Q: Can you provide an example where this collaboration between landlord and tenant has yielded successful results?

Mountain Development Corp.
Lowenstein Sandler’s office at the 56 at Roseland building. ­

RL: The 56 at Roseland property in Roseland is a perfect example. In 2017, MDC completed the reimagining of 56 at Roseland into one of New Jersey’s premier suburban office settings. With an investment of more than $40 million to redevelop, contemporize and retenant the property, MDC repositioned it into a multitenanted work environment that today is home to two leading law practices: Lowenstein Sandler and Connell Foley, along with other professional firms. Lowenstein Sandler and Connell Foley both played a major role in planning the interior design of their individual office space and ensuring the rest of the building would be developed in a complementary manner. Meanwhile, at 21 Roszel Road in West Windsor, MDC teamed with Hill Wallack LLP — another large law firm — to create its built-to-suit headquarters space. This firm also played a major role in planning and space design.

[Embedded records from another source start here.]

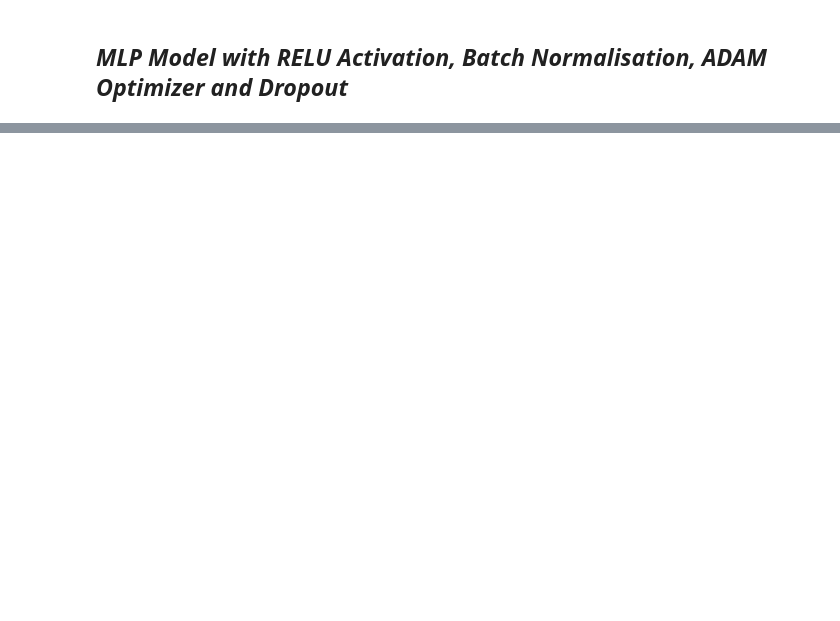
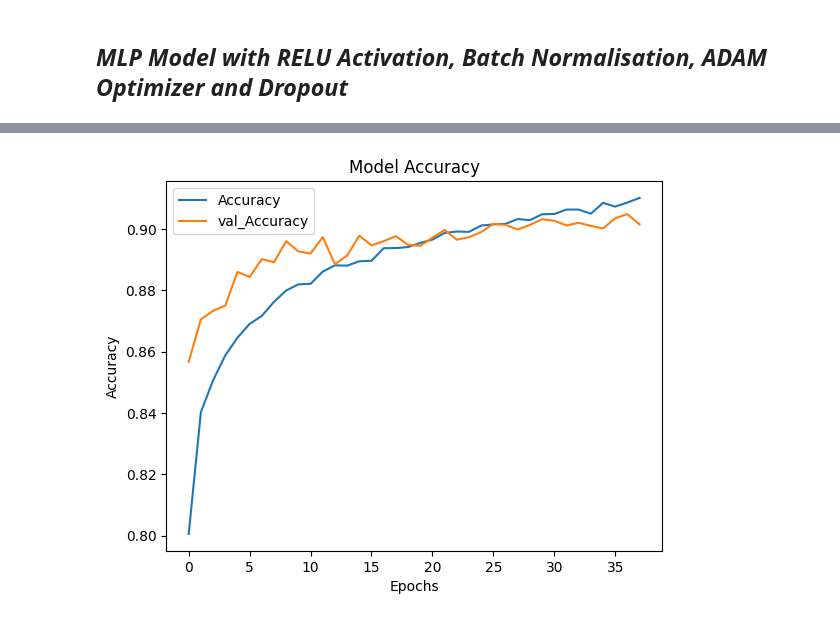
Before and after one commit to bhowad-akash/Machine-Learning, a Jupyter notebook: Simple_Image_Classifier_using_MLPs.ipynb, the cells around one changed output, grey strips where cells are left out. Cells and saved outputs as stored; diff of their text form; code cells hidden in the pictures; blank space fills up the shorter version.

```diff
--- a/Simple_Image_Classifier_using_MLPs.ipynb
+++ b/Simple_Image_Classifier_using_MLPs.ipynb
@@ -289,0 +369,15 @@ model.evaluate(x_test, y_test)
+# %%
+early_stopping_cb = keras.callbacks.EarlyStopping(patience=10, restore_best_weights=True)
+model_3 = keras.models.Sequential()
+model_3.add(keras.layers.Flatten(input_shape = [28,28]))
+model_3.add(keras.layers.BatchNormalization())
+model_3.add(keras.layers.Dropout(rate=0.2))
+model_3.add(keras.layers.Dense(300, activation = 'relu'))
+model_3.add(keras.layers.BatchNormalization())
+model_3.add(keras.layers.Dropout(rate=0.2))
+model_3.add(keras.layers.Dense(100, activation ='relu'))
+model_3.add(keras.layers.BatchNormalization())
+model_3.add(keras.layers.Dropout(rate=0.2))
+model_3.add(keras.layers.Dense(10, activation ='softmax'))
+model_3.compile(loss='sparse_categorical_crossentropy', optimizer=keras.optimizers.Adam(learning_rate=0.001, beta_1=0.9, beta_2=0.999), metrics='Accuracy')
+model_3.summary()
@@ -289,0 +402,2 @@ model.evaluate(x_test, y_test)
+# %%
+model_3_history = model_3.fit(x_train, y_train, validation_split=0.1, epochs=50, callbacks=[early_stopping_cb])
@@ -289,0 +422,10 @@ model.evaluate(x_test, y_test)
+# %%
+plt.plot(model_3_history.history['Accuracy'])
+plt.plot(model_3_history.history['val_Accuracy'])
+plt.legend(['Accuracy', 'val_Accuracy'], loc='upper left')
+plt.xlabel('Epochs')
+plt.ylabel('Accuracy')
+plt.title('Model Accuracy')
+plt.show()
+# %% [output]
+[figure, added]
```
Also changed, not shown: parts of 24 cells of this notebook.
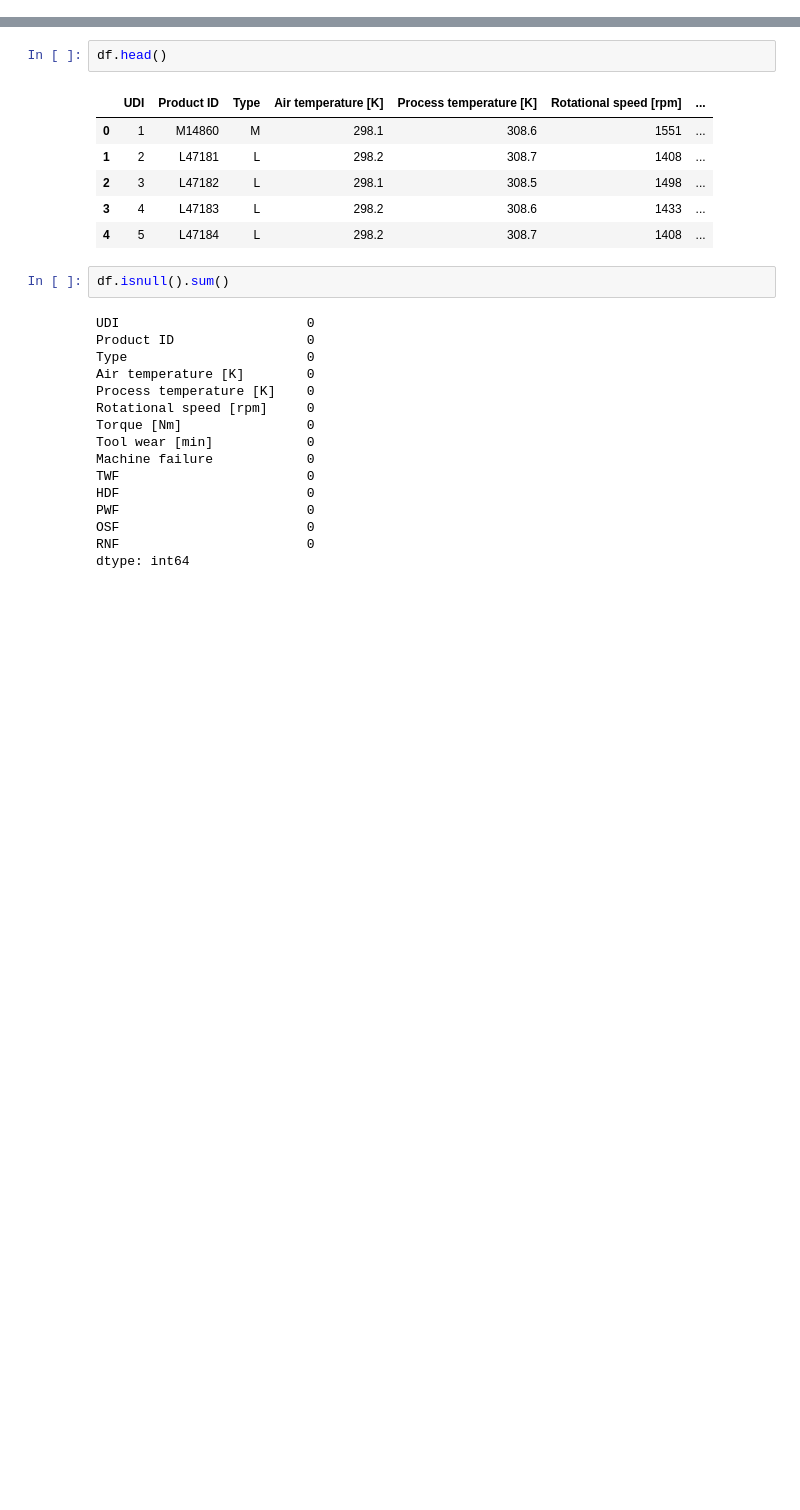
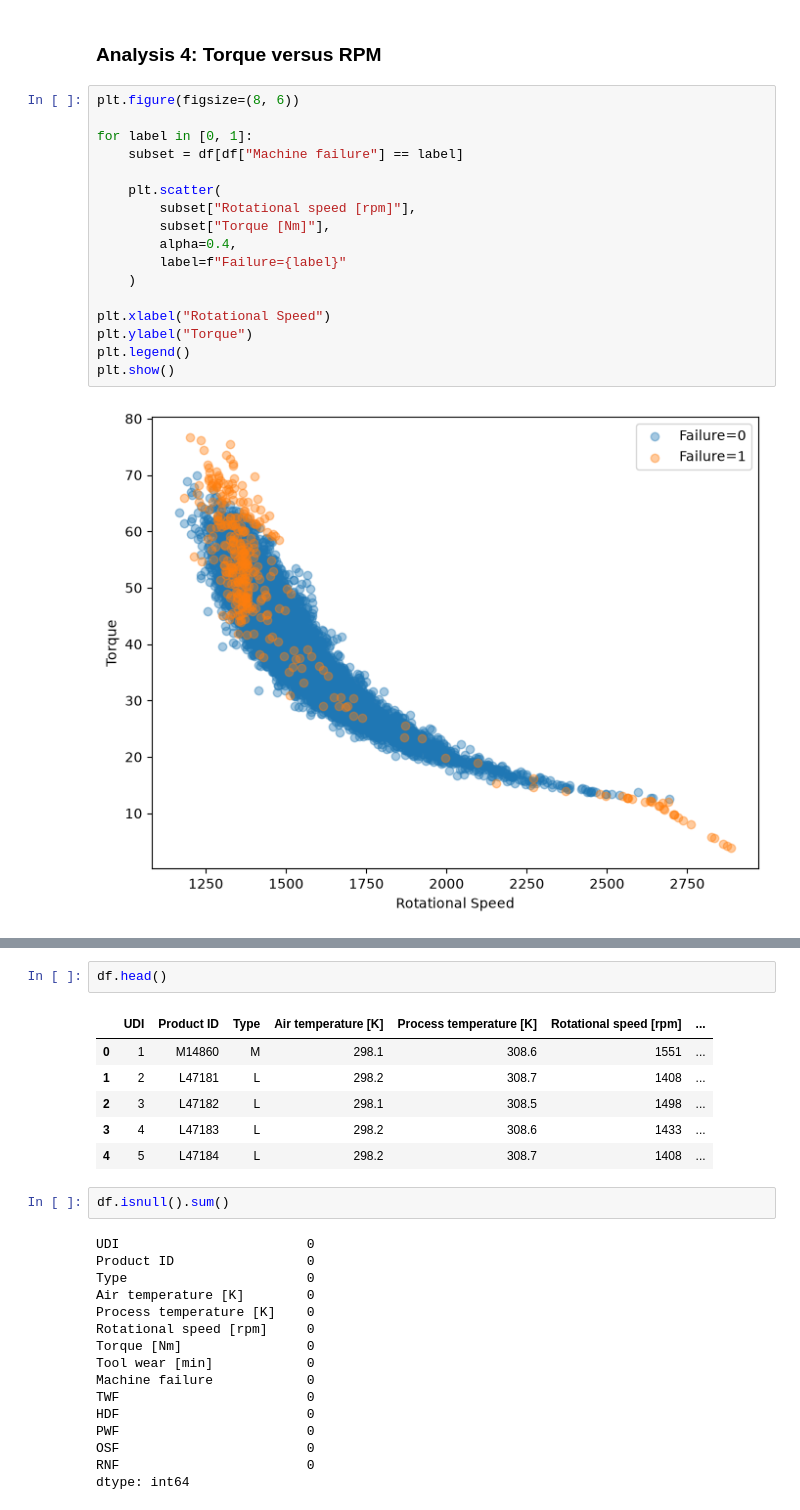
Before and after one commit to shambhavishanbhag1910/anomaly-detection, a Jupyter notebook: notebooks/02_eda.ipynb, the cells around one changed output, grey strips where cells are left out. Saved outputs shown, nothing was run; the diff lists cells and outputs as text; blank space fills up the shorter version.

```diff
--- a/notebooks/02_eda.ipynb
+++ b/notebooks/02_eda.ipynb
@@ -5,0 +54,21 @@ df = pd.read_csv("D:/Deep Learning/Anomaly Detection/data/predictive_maintenance
+# %% [markdown]
+### Analysis 4: Torque versus RPM
+# %%
+plt.figure(figsize=(8, 6))
+
+for label in [0, 1]:
+    subset = df[df["Machine failure"] == label]
+
+    plt.scatter(
+        subset["Rotational speed [rpm]"],
+        subset["Torque [Nm]"],
+        alpha=0.4,
+        label=f"Failure={label}"
+    )
+
+plt.xlabel("Rotational Speed")
+plt.ylabel("Torque")
+plt.legend()
+plt.show()
+# %% [output]
+[figure, added]
```
Also changed, not shown: parts of 14 cells of this notebook, 11 other files.
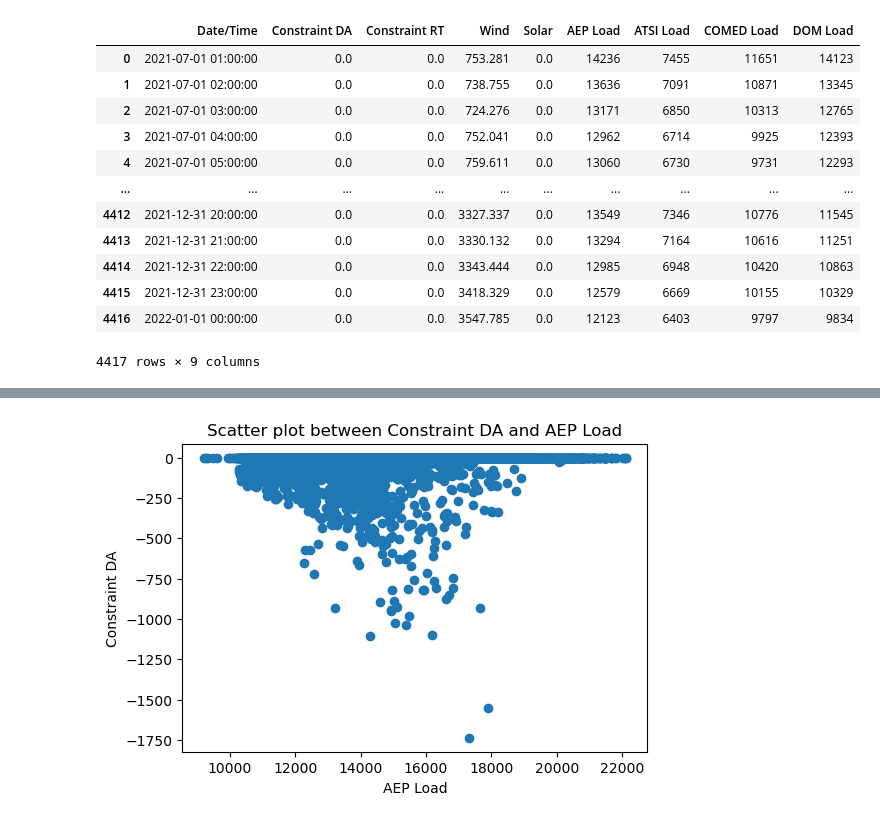
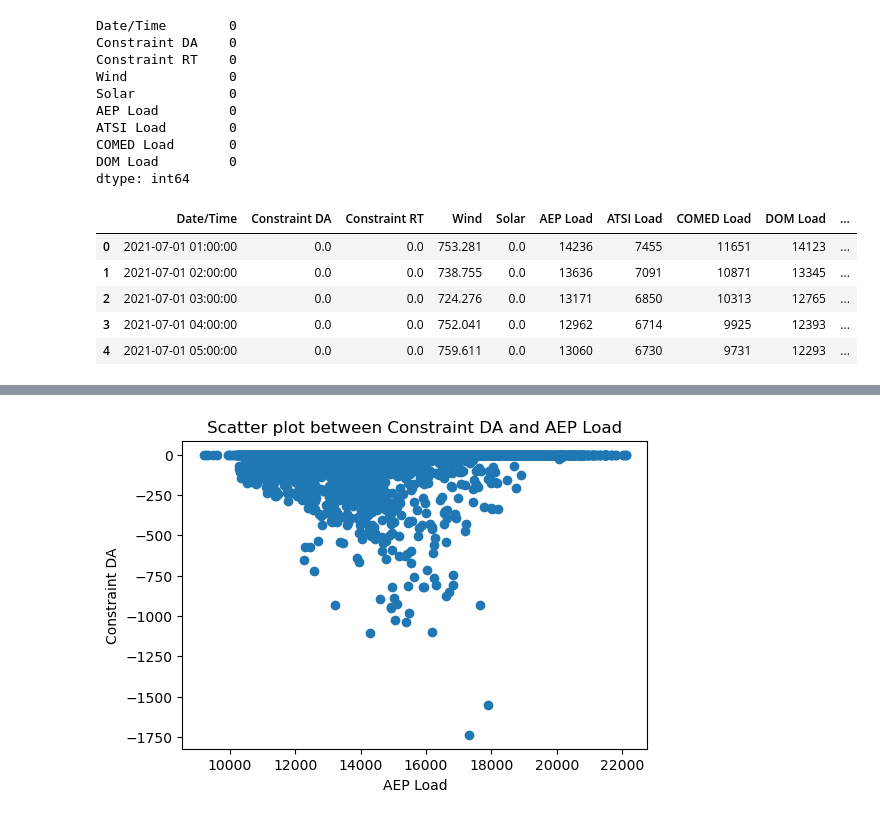
Before and after one commit to Nim-ah/Day-Ahead-Real-Time-Constraint-Investigation, a Jupyter notebook: DA_RT_V1.ipynb, the cells around one changed output, grey strips where cells are left out. Drawn from its saved outputs; the diff is of its cells as text; code cells hidden in the pictures.

```diff
--- a/DA_RT_V1.ipynb
+++ b/DA_RT_V1.ipynb
@@ -16,19 +30,32 @@ df = pd.read_excel("data.xlsx")
+# %%
+df = df.fillna(method='ffill')
+# %%
+df.isna().sum()
+# %% [output]
+Date/Time        0
+Constraint DA    0
+Constraint RT    0
+Wind             0
+Solar            0
+AEP Load         0
+ATSI Load        0
+COMED Load       0
+DOM Load         0
+dtype: int64
+# %%
+# Feature Engineering
+df['hour'] = df['Date/Time'].dt.hour
+df['day_of_week'] = df['Date/Time'].dt.dayofweek
+df["month"] = df["Date/Time"].dt.month_name()
 # %%
-df
+df.head()
 # %% [output]
-|  | Date/Time | Constraint DA | Constraint RT | Wind | Solar | AEP Load | ATSI Load | COMED Load | DOM Load |
-| 0 | 2021-07-01 01:00:00 | 0.0 | 0.0 | 753.281 | 0.0 | 14236 | 7455 | 11651 | 14123 |
-| 1 | 2021-07-01 02:00:00 | 0.0 | 0.0 | 738.755 | 0.0 | 13636 | 7091 | 10871 | 13345 |
-| 2 | 2021-07-01 03:00:00 | 0.0 | 0.0 | 724.276 | 0.0 | 13171 | 6850 | 10313 | 12765 |
-| 3 | 2021-07-01 04:00:00 | 0.0 | 0.0 | 752.041 | 0.0 | 12962 | 6714 | 9925 | 12393 |
-| 4 | 2021-07-01 05:00:00 | 0.0 | 0.0 | 759.611 | 0.0 | 13060 | 6730 | 9731 | 12293 |
-| ... | ... | ... | ... | ... | ... | ... | ... | ... | ... |
-| 4412 | 2021-12-31 20:00:00 | 0.0 | 0.0 | 3327.337 | 0.0 | 13549 | 7346 | 10776 | 11545 |
-| 4413 | 2021-12-31 21:00:00 | 0.0 | 0.0 | 3330.132 | 0.0 | 13294 | 7164 | 10616 | 11251 |
-| 4414 | 2021-12-31 22:00:00 | 0.0 | 0.0 | 3343.444 | 0.0 | 12985 | 6948 | 10420 | 10863 |
-| 4415 | 2021-12-31 23:00:00 | 0.0 | 0.0 | 3418.329 | 0.0 | 12579 | 6669 | 10155 | 10329 |
-| 4416 | 2022-01-01 00:00:00 | 0.0 | 0.0 | 3547.785 | 0.0 | 12123 | 6403 | 9797 | 9834 |
+|  | Date/Time | Constraint DA | Constraint RT | Wind | Solar | AEP Load | ATSI Load | COMED Load | DOM Load | ... |
+| 0 | 2021-07-01 01:00:00 | 0.0 | 0.0 | 753.281 | 0.0 | 14236 | 7455 | 11651 | 14123 | ... |
+| 1 | 2021-07-01 02:00:00 | 0.0 | 0.0 | 738.755 | 0.0 | 13636 | 7091 | 10871 | 13345 | ... |
+| 2 | 2021-07-01 03:00:00 | 0.0 | 0.0 | 724.276 | 0.0 | 13171 | 6850 | 10313 | 12765 | ... |
+| 3 | 2021-07-01 04:00:00 | 0.0 | 0.0 | 752.041 | 0.0 | 12962 | 6714 | 9925 | 12393 | ... |
+| 4 | 2021-07-01 05:00:00 | 0.0 | 0.0 | 759.611 | 0.0 | 13060 | 6730 | 9731 | 12293 | ... |
-4417 rows × 9 columns
 # %%
 df.describe()
 # %% [output]
```
Also changed, not shown: parts of 44 cells of this notebook.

Q: Many employees no longer maintain a ‘9-to-5’ lifestyle. How is the modern legal workplace supporting this?

RL: A building’s amenity package should aim to provide everything a sophisticated professional requires without ever having to leave the building. For example, 56 at Roseland features a hospitality-driven café with on-site catering, as well as a 500-seat meeting area with skylights and double height ceilings. The property also includes an outdoor lounge area with a fire pit and garden, landscaped green wall, and walking paths and hiking trails. 56 at Roseland also has a 2,500-square-foot fitness center with showers and a full regimen of exercise and wellness classes; volleyball courts; a hair salon; and a car washing and detailing service.

Q: Are there tangible benefits to firms that make prudent real estate decisions?

RL: Making smart real estate decisions most often yields the opportunity for law firms to not just improve their bottom line but also advance productivity, communication, branding, and employee retention and attraction. Overall, professional firms are doing more in less space; embracing modern layouts, technology and enhanced efficiency to create higher density and higher energy spaces.

L. Robert Lieb, chairman of MDC, is a managing member in all the company’s affiliated projects. The full-service real estate company is an active acquirer of a broad range of opportunistic and value-added real estate investments capable of generating attractive, risk-adjusted returns for both its principals and select partners.